REQUIRED ACTION: Leaving out the images, reproduce every line of the data that follows exactly.

Data records:
__________

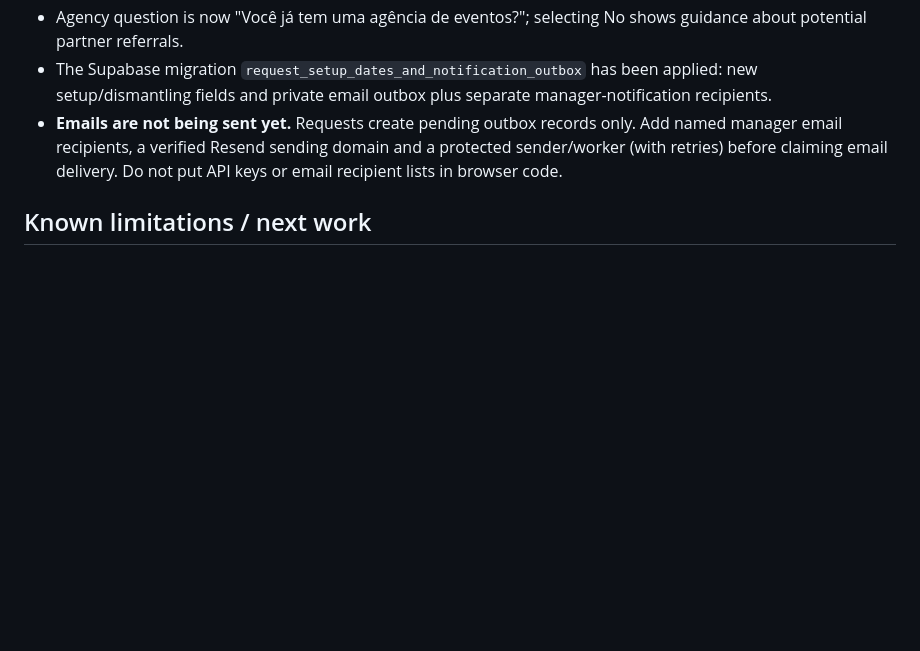
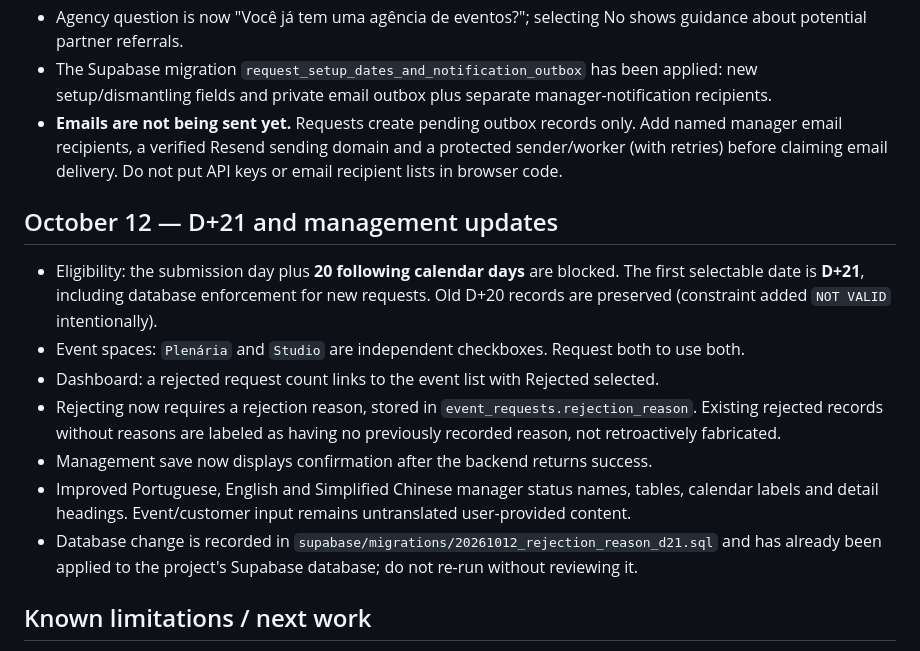
Before and after one commit to dandrade8080/vision-center-management, a Markdown page: README.md, the part around the change. Drawn GitHub-style; blank space fills up the shorter version.

Commit message:
Document eligibility, rejection workflow and translations

```diff
--- a/README.md
+++ b/README.md
@@ -71,6 +71,17 @@ Replace the placeholder directly in your private SQL Editor; **never commit the
 - The Supabase migration `request_setup_dates_and_notification_outbox` has been applied: new setup/dismantling fields and private email outbox plus separate manager-notification recipients.
 - **Emails are not being sent yet.** Requests create pending outbox records only. Add named manager email recipients, a verified Resend sending domain and a protected sender/worker (with retries) before claiming email delivery. Do not put API keys or email recipient lists in browser code.
 
+
+## October 12 — D+21 and management updates
+
+- Eligibility: the submission day plus **20 following calendar days** are blocked. The first selectable date is **D+21**, including database enforcement for new requests. Old D+20 records are preserved (constraint added `NOT VALID` intentionally).
+- Event spaces: `Plenária` and `Studio` are independent checkboxes. Request both to use both.
+- Dashboard: a rejected request count links to the event list with Rejected selected.
+- Rejecting now requires a rejection reason, stored in `event_requests.rejection_reason`. Existing rejected records without reasons are labeled as having no previously recorded reason, not retroactively fabricated.
+- Management save now displays confirmation after the backend returns success.
+- Improved Portuguese, English and Simplified Chinese manager status names, tables, calendar labels and detail headings. Event/customer input remains untranslated user-provided content.
+- Database change is recorded in `supabase/migrations/20261012_rejection_reason_d21.sql` and has already been applied to the project's Supabase database; do not re-run without reviewing it.
+
 ## Known limitations / next work
 
 - Supabase project and initial manager authentication must be set up by authorized account owner.
```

__________

RESPONSE TO THIS EXERCISE:
Before and after one commit to dandrade8080/vision-center-management, a Markdown page: README.md, the part around the change. Drawn GitHub-style; blank space fills up the shorter version.

Commit message:
Document eligibility, rejection workflow and translations

```diff
--- a/README.md
+++ b/README.md
@@ -71,6 +71,17 @@ Replace the placeholder directly in your private SQL Editor; **never commit the
 - The Supabase migration `request_setup_dates_and_notification_outbox` has been applied: new setup/dismantling fields and private email outbox plus separate manager-notification recipients.
 - **Emails are not being sent yet.** Requests create pending outbox records only. Add named manager email recipients, a verified Resend sending domain and a protected sender/worker (with retries) before claiming email delivery. Do not put API keys or email recipient lists in browser code.
 
+
+## October 12 — D+21 and management updates
+
+- Eligibility: the submission day plus **20 following calendar days** are blocked. The first selectable date is **D+21**, including database enforcement for new requests. Old D+20 records are preserved (constraint added `NOT VALID` intentionally).
+- Event spaces: `Plenária` and `Studio` are independent checkboxes. Request both to use both.
+- Dashboard: a rejected request count links to the event list with Rejected selected.
+- Rejecting now requires a rejection reason, stored in `event_requests.rejection_reason`. Existing rejected records without reasons are labeled as having no previously recorded reason, not retroactively fabricated.
+- Management save now displays confirmation after the backend returns success.
+- Improved Portuguese, English and Simplified Chinese manager status names, tables, calendar labels and detail headings. Event/customer input remains untranslated user-provided content.
+- Database change is recorded in `supabase/migrations/20261012_rejection_reason_d21.sql` and has already been applied to the project's Supabase database; do not re-run without reviewing it.
+
 ## Known limitations / next work
 
 - Supabase project and initial manager authentication must be set up by authorized account owner.
```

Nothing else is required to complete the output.